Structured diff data
+++

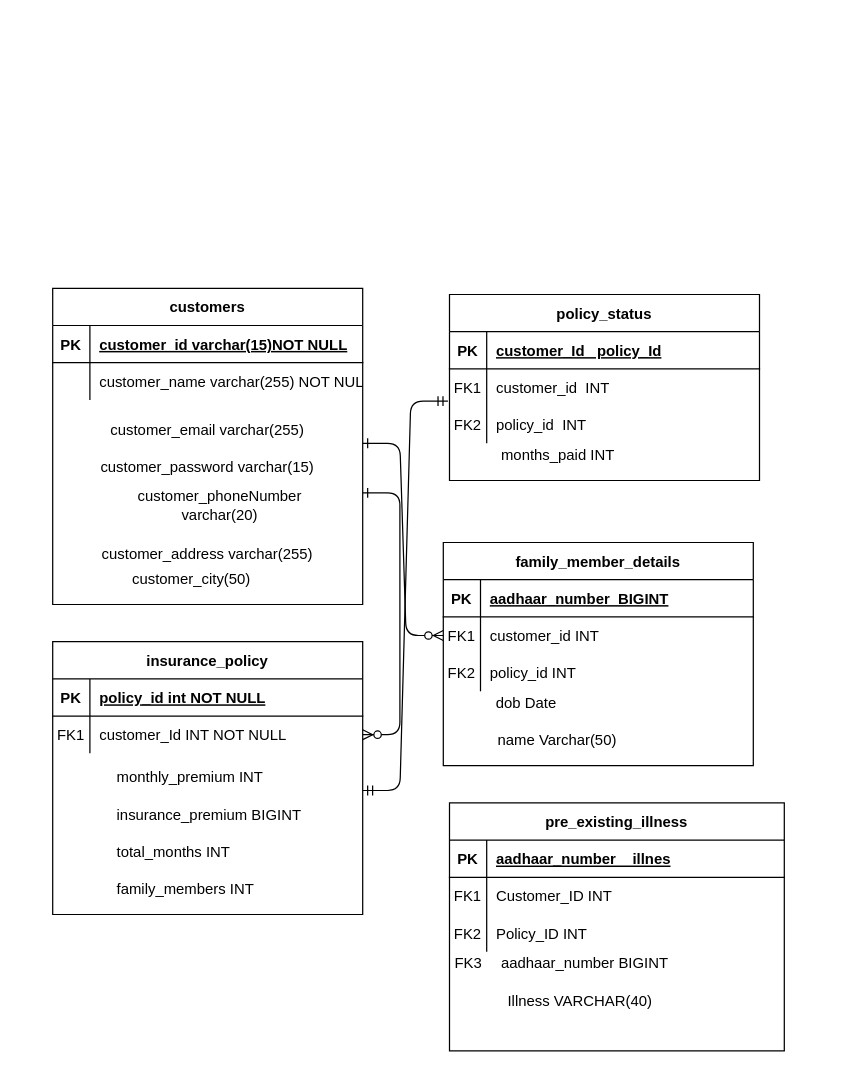
GurramkondaYaswanth/Health-Insurance keeps this draw.io diagram as Untitled Diagram.drawio. Above is the earlier version. Source tidied: cells renumbered, new cells numbered last; positions are measured from the earlier drawing's top-left corner, leaving out a move shared by most shapes. Both pictures are drawn from the tidied source at 124%, with x=0, y=0 at pixel (21, 288).
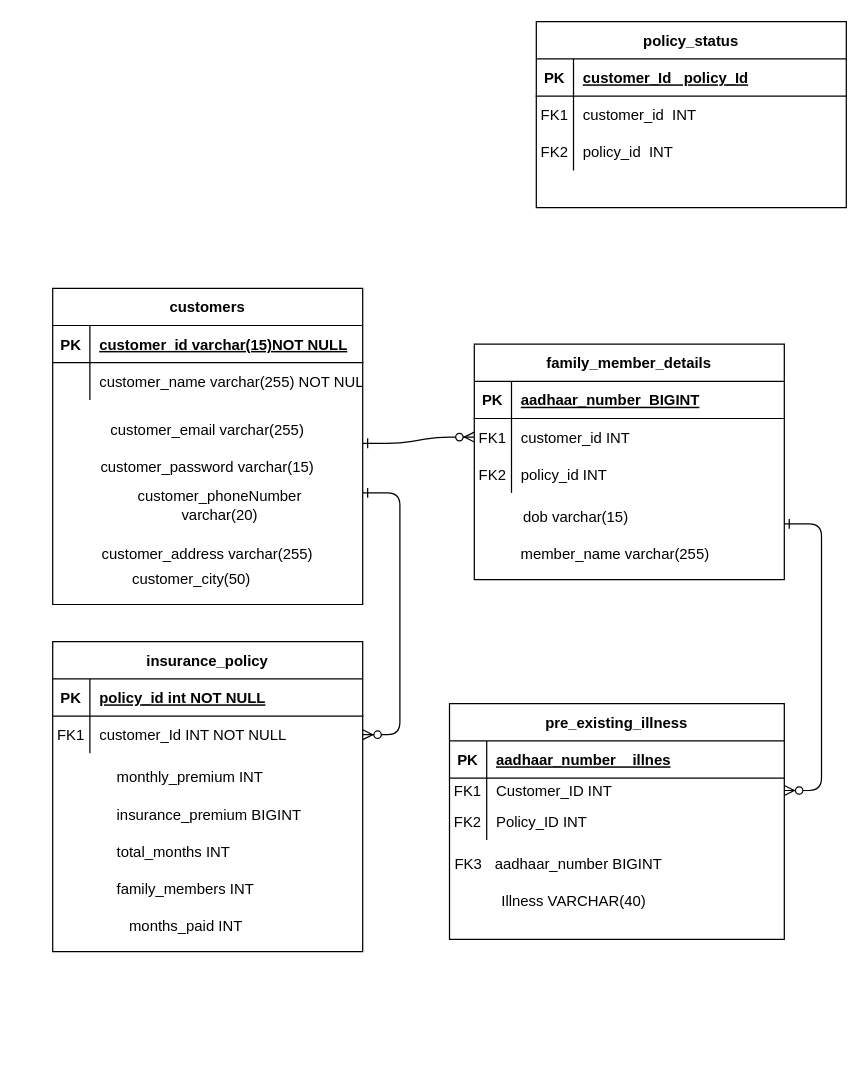
The same page after the edit.

Unchanged cells that the change refers to:
```xml
<mxCell id="7" style="shape=partialRectangle;fillColor=none;points=[[0,0.5],[1,0.5]];portConstraint=eastwest;top=0;left=0;right=0;bottom=0;" parent="3" vertex="1">
  <mxGeometry y="60" width="250" height="30" as="geometry" />
</mxCell>
```

What changed in the source:
```diff
@@
     <mxCell id="3" value="policy_status" style="shape=table;startSize=30;childLayout=tableLayout;rowLines=0;fontStyle=1;align=center;" parent="1" vertex="1">
-      <mxGeometry x="345" y="5" width="250" height="150" as="geometry" />
+      <mxGeometry x="415" y="-215" width="250" height="150" as="geometry" />
     </mxCell>
@@
     <mxCell id="13" value="family_member_details" style="shape=table;startSize=30;childLayout=tableLayout;rowLines=0;fontStyle=1;align=center;" parent="1" vertex="1">
-      <mxGeometry x="340" y="205" width="250" height="180" as="geometry" />
+      <mxGeometry x="365" y="45" width="250" height="190" as="geometry" />
     </mxCell>
@@
     <mxCell id="23" value="insurance_policy" style="shape=table;startSize=30;childLayout=tableLayout;rowLines=0;fontStyle=1;align=center;" parent="1" vertex="1">
-      <mxGeometry x="25" y="285" width="250" height="220" as="geometry" />
+      <mxGeometry x="25" y="285" width="250" height="250" as="geometry" />
     </mxCell>
@@
-    <mxCell id="45" value="months_paid INT" style="text;html=1;strokeColor=none;fillColor=none;align=left;verticalAlign=middle;whiteSpace=wrap;rounded=0;" parent="1" vertex="1">
-      <mxGeometry x="385" y="125" width="100" height="20" as="geometry" />
-    </mxCell>
@@
     <mxCell id="47" value="pre_existing_illness" style="shape=table;startSize=30;childLayout=tableLayout;rowLines=0;fontStyle=1;align=center;" parent="1" vertex="1">
-      <mxGeometry x="345" y="415" width="270" height="200" as="geometry" />
+      <mxGeometry x="345" y="335" width="270" height="190" as="geometry" />
     </mxCell>
@@
     <mxCell id="51" style="shape=partialRectangle;fillColor=none;points=[[0,0.5],[1,0.5]];portConstraint=eastwest;top=0;left=0;right=0;bottom=0;" parent="47" vertex="1">
-      <mxGeometry y="60" width="270" height="30" as="geometry" />
+      <mxGeometry y="60" width="270" height="20" as="geometry" />
     </mxCell>
     <mxCell id="52" value="FK1" style="shape=partialRectangle;overflow=hidden;fillColor=none;top=0;left=0;bottom=0;right=0;" parent="51" vertex="1">
-      <mxGeometry width="30" height="30" as="geometry" />
+      <mxGeometry width="30" height="20" as="geometry" />
     </mxCell>
     <mxCell id="53" value="Customer_ID INT" style="shape=partialRectangle;overflow=hidden;fillColor=none;top=0;left=0;bottom=0;right=0;align=left;spacingLeft=6;" parent="51" vertex="1">
-      <mxGeometry x="30" width="240" height="30" as="geometry" />
+      <mxGeometry x="30" width="240" height="20" as="geometry" />
     </mxCell>
     <mxCell id="54" style="shape=partialRectangle;fillColor=none;top=0;left=0;right=0;bottom=0;" parent="47" vertex="1">
-      <mxGeometry y="90" width="270" height="30" as="geometry" />
+      <mxGeometry y="80" width="270" height="30" as="geometry" />
     </mxCell>
@@
     <mxCell id="57" value="&amp;nbsp; &amp;nbsp;FK3" style="text;html=1;align=center;verticalAlign=middle;" parent="1" vertex="1">
-      <mxGeometry x="330" y="535" width="50" height="20" as="geometry" />
+      <mxGeometry x="330" y="455" width="50" height="20" as="geometry" />
     </mxCell>
     <mxCell id="58" value="aadhaar_number BIGINT" style="text;html=1;align=left;verticalAlign=middle;" parent="1" vertex="1">
-      <mxGeometry x="385" y="535" width="150" height="20" as="geometry" />
+      <mxGeometry x="380" y="455" width="150" height="20" as="geometry" />
     </mxCell>
     <mxCell id="59" value="Illness VARCHAR(40)" style="text;html=1;align=center;verticalAlign=middle;" parent="1" vertex="1">
-      <mxGeometry x="385" y="565" width="130" height="20" as="geometry" />
+      <mxGeometry x="380" y="485" width="130" height="20" as="geometry" />
     </mxCell>
-    <mxCell id="60" style="edgeStyle=entityRelationEdgeStyle;fontSize=12;html=1;endArrow=ERmandOne;startArrow=ERmandOne;entryX=-0.005;entryY=0.867;entryDx=0;entryDy=0;entryPerimeter=0;" parent="1" edge="1" target="7">
-      <mxGeometry relative="1" as="geometry">
-        <mxPoint x="275" y="405" as="sourcePoint" />
-      </mxGeometry>
-    </mxCell>
-    <mxCell id="61" value="&amp;nbsp; &amp;nbsp; &amp;nbsp; &amp;nbsp; &amp;nbsp; name Varchar(50)" style="text;html=1;align=center;verticalAlign=middle;" parent="1" vertex="1">
-      <mxGeometry x="345" y="355" width="140" height="20" as="geometry" />
-    </mxCell>
-    <mxCell id="62" value="&amp;nbsp; &amp;nbsp; &amp;nbsp; &amp;nbsp;dob Date" style="text;html=1;align=center;verticalAlign=middle;" parent="1" vertex="1">
-      <mxGeometry x="350" y="325" width="90" height="20" as="geometry" />
+    <mxCell id="62" value="&amp;nbsp; &amp;nbsp; &amp;nbsp; &amp;nbsp; &amp;nbsp; &amp;nbsp; &amp;nbsp;dob varchar(15)" style="text;html=1;align=center;verticalAlign=middle;" parent="1" vertex="1">
+      <mxGeometry x="355" y="175" width="140" height="20" as="geometry" />
     </mxCell>
@@
+    <mxCell id="45" value="months_paid INT" style="text;html=1;strokeColor=none;fillColor=none;align=left;verticalAlign=middle;whiteSpace=wrap;rounded=0;" parent="1" vertex="1">
+      <mxGeometry x="85" y="505" width="100" height="20" as="geometry" />
+    </mxCell>
+    <mxCell id="64" value="&amp;nbsp; &amp;nbsp; &amp;nbsp; &amp;nbsp; &amp;nbsp; &amp;nbsp; &amp;nbsp; &amp;nbsp; &amp;nbsp; &amp;nbsp; member_name varchar(255)" style="text;html=1;align=center;verticalAlign=middle;strokeColor=none;" parent="1" vertex="1">
+      <mxGeometry x="330" y="205" width="230" height="20" as="geometry" />
+    </mxCell>
+    <mxCell id="65" style="edgeStyle=entityRelationEdgeStyle;endArrow=ERzeroToMany;startArrow=ERone;endFill=1;startFill=0;entryX=1;entryY=0.5;entryDx=0;entryDy=0;" parent="1" edge="1" target="51">
+      <mxGeometry relative="1" as="geometry">
+        <mxPoint x="615" y="190" as="sourcePoint" />
+      </mxGeometry>
+    </mxCell>
```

+++

- **Task to carry out**
Copy out all the data above exactly as written. Skip the pictures.

- **Result of this task**
GurramkondaYaswanth/Health-Insurance keeps this draw.io diagram as Untitled Diagram.drawio. Above is the earlier version. Source tidied: cells renumbered, new cells numbered last; positions are measured from the earlier drawing's top-left corner, leaving out a move shared by most shapes. Both pictures are drawn from the tidied source at 124%, with x=0, y=0 at pixel (21, 288).
The same page after the edit.

Unchanged cells that the change refers to:
```xml
<mxCell id="7" style="shape=partialRectangle;fillColor=none;points=[[0,0.5],[1,0.5]];portConstraint=eastwest;top=0;left=0;right=0;bottom=0;" parent="3" vertex="1">
  <mxGeometry y="60" width="250" height="30" as="geometry" />
</mxCell>
```

What changed in the source:
```diff
@@
     <mxCell id="3" value="policy_status" style="shape=table;startSize=30;childLayout=tableLayout;rowLines=0;fontStyle=1;align=center;" parent="1" vertex="1">
-      <mxGeometry x="345" y="5" width="250" height="150" as="geometry" />
+      <mxGeometry x="415" y="-215" width="250" height="150" as="geometry" />
     </mxCell>
@@
     <mxCell id="13" value="family_member_details" style="shape=table;startSize=30;childLayout=tableLayout;rowLines=0;fontStyle=1;align=center;" parent="1" vertex="1">
-      <mxGeometry x="340" y="205" width="250" height="180" as="geometry" />
+      <mxGeometry x="365" y="45" width="250" height="190" as="geometry" />
     </mxCell>
@@
     <mxCell id="23" value="insurance_policy" style="shape=table;startSize=30;childLayout=tableLayout;rowLines=0;fontStyle=1;align=center;" parent="1" vertex="1">
-      <mxGeometry x="25" y="285" width="250" height="220" as="geometry" />
+      <mxGeometry x="25" y="285" width="250" height="250" as="geometry" />
     </mxCell>
@@
-    <mxCell id="45" value="months_paid INT" style="text;html=1;strokeColor=none;fillColor=none;align=left;verticalAlign=middle;whiteSpace=wrap;rounded=0;" parent="1" vertex="1">
-      <mxGeometry x="385" y="125" width="100" height="20" as="geometry" />
-    </mxCell>
@@
     <mxCell id="47" value="pre_existing_illness" style="shape=table;startSize=30;childLayout=tableLayout;rowLines=0;fontStyle=1;align=center;" parent="1" vertex="1">
-      <mxGeometry x="345" y="415" width="270" height="200" as="geometry" />
+      <mxGeometry x="345" y="335" width="270" height="190" as="geometry" />
     </mxCell>
@@
     <mxCell id="51" style="shape=partialRectangle;fillColor=none;points=[[0,0.5],[1,0.5]];portConstraint=eastwest;top=0;left=0;right=0;bottom=0;" parent="47" vertex="1">
-      <mxGeometry y="60" width="270" height="30" as="geometry" />
+      <mxGeometry y="60" width="270" height="20" as="geometry" />
     </mxCell>
     <mxCell id="52" value="FK1" style="shape=partialRectangle;overflow=hidden;fillColor=none;top=0;left=0;bottom=0;right=0;" parent="51" vertex="1">
-      <mxGeometry width="30" height="30" as="geometry" />
+      <mxGeometry width="30" height="20" as="geometry" />
     </mxCell>
     <mxCell id="53" value="Customer_ID INT" style="shape=partialRectangle;overflow=hidden;fillColor=none;top=0;left=0;bottom=0;right=0;align=left;spacingLeft=6;" parent="51" vertex="1">
-      <mxGeometry x="30" width="240" height="30" as="geometry" />
+      <mxGeometry x="30" width="240" height="20" as="geometry" />
     </mxCell>
     <mxCell id="54" style="shape=partialRectangle;fillColor=none;top=0;left=0;right=0;bottom=0;" parent="47" vertex="1">
-      <mxGeometry y="90" width="270" height="30" as="geometry" />
+      <mxGeometry y="80" width="270" height="30" as="geometry" />
     </mxCell>
@@
     <mxCell id="57" value="&amp;nbsp; &amp;nbsp;FK3" style="text;html=1;align=center;verticalAlign=middle;" parent="1" vertex="1">
-      <mxGeometry x="330" y="535" width="50" height="20" as="geometry" />
+      <mxGeometry x="330" y="455" width="50" height="20" as="geometry" />
     </mxCell>
     <mxCell id="58" value="aadhaar_number BIGINT" style="text;html=1;align=left;verticalAlign=middle;" parent="1" vertex="1">
-      <mxGeometry x="385" y="535" width="150" height="20" as="geometry" />
+      <mxGeometry x="380" y="455" width="150" height="20" as="geometry" />
     </mxCell>
     <mxCell id="59" value="Illness VARCHAR(40)" style="text;html=1;align=center;verticalAlign=middle;" parent="1" vertex="1">
-      <mxGeometry x="385" y="565" width="130" height="20" as="geometry" />
+      <mxGeometry x="380" y="485" width="130" height="20" as="geometry" />
     </mxCell>
-    <mxCell id="60" style="edgeStyle=entityRelationEdgeStyle;fontSize=12;html=1;endArrow=ERmandOne;startArrow=ERmandOne;entryX=-0.005;entryY=0.867;entryDx=0;entryDy=0;entryPerimeter=0;" parent="1" edge="1" target="7">
-      <mxGeometry relative="1" as="geometry">
-        <mxPoint x="275" y="405" as="sourcePoint" />
-      </mxGeometry>
-    </mxCell>
-    <mxCell id="61" value="&amp;nbsp; &amp;nbsp; &amp;nbsp; &amp;nbsp; &amp;nbsp; name Varchar(50)" style="text;html=1;align=center;verticalAlign=middle;" parent="1" vertex="1">
-      <mxGeometry x="345" y="355" width="140" height="20" as="geometry" />
-    </mxCell>
-    <mxCell id="62" value="&amp;nbsp; &amp;nbsp; &amp;nbsp; &amp;nbsp;dob Date" style="text;html=1;align=center;verticalAlign=middle;" parent="1" vertex="1">
-      <mxGeometry x="350" y="325" width="90" height="20" as="geometry" />
+    <mxCell id="62" value="&amp;nbsp; &amp;nbsp; &amp;nbsp; &amp;nbsp; &amp;nbsp; &amp;nbsp; &amp;nbsp;dob varchar(15)" style="text;html=1;align=center;verticalAlign=middle;" parent="1" vertex="1">
+      <mxGeometry x="355" y="175" width="140" height="20" as="geometry" />
     </mxCell>
@@
+    <mxCell id="45" value="months_paid INT" style="text;html=1;strokeColor=none;fillColor=none;align=left;verticalAlign=middle;whiteSpace=wrap;rounded=0;" parent="1" vertex="1">
+      <mxGeometry x="85" y="505" width="100" height="20" as="geometry" />
+    </mxCell>
+    <mxCell id="64" value="&amp;nbsp; &amp;nbsp; &amp;nbsp; &amp;nbsp; &amp;nbsp; &amp;nbsp; &amp;nbsp; &amp;nbsp; &amp;nbsp; &amp;nbsp; member_name varchar(255)" style="text;html=1;align=center;verticalAlign=middle;strokeColor=none;" parent="1" vertex="1">
+      <mxGeometry x="330" y="205" width="230" height="20" as="geometry" />
+    </mxCell>
+    <mxCell id="65" style="edgeStyle=entityRelationEdgeStyle;endArrow=ERzeroToMany;startArrow=ERone;endFill=1;startFill=0;entryX=1;entryY=0.5;entryDx=0;entryDy=0;" parent="1" edge="1" target="51">
+      <mxGeometry relative="1" as="geometry">
+        <mxPoint x="615" y="190" as="sourcePoint" />
+      </mxGeometry>
+    </mxCell>
```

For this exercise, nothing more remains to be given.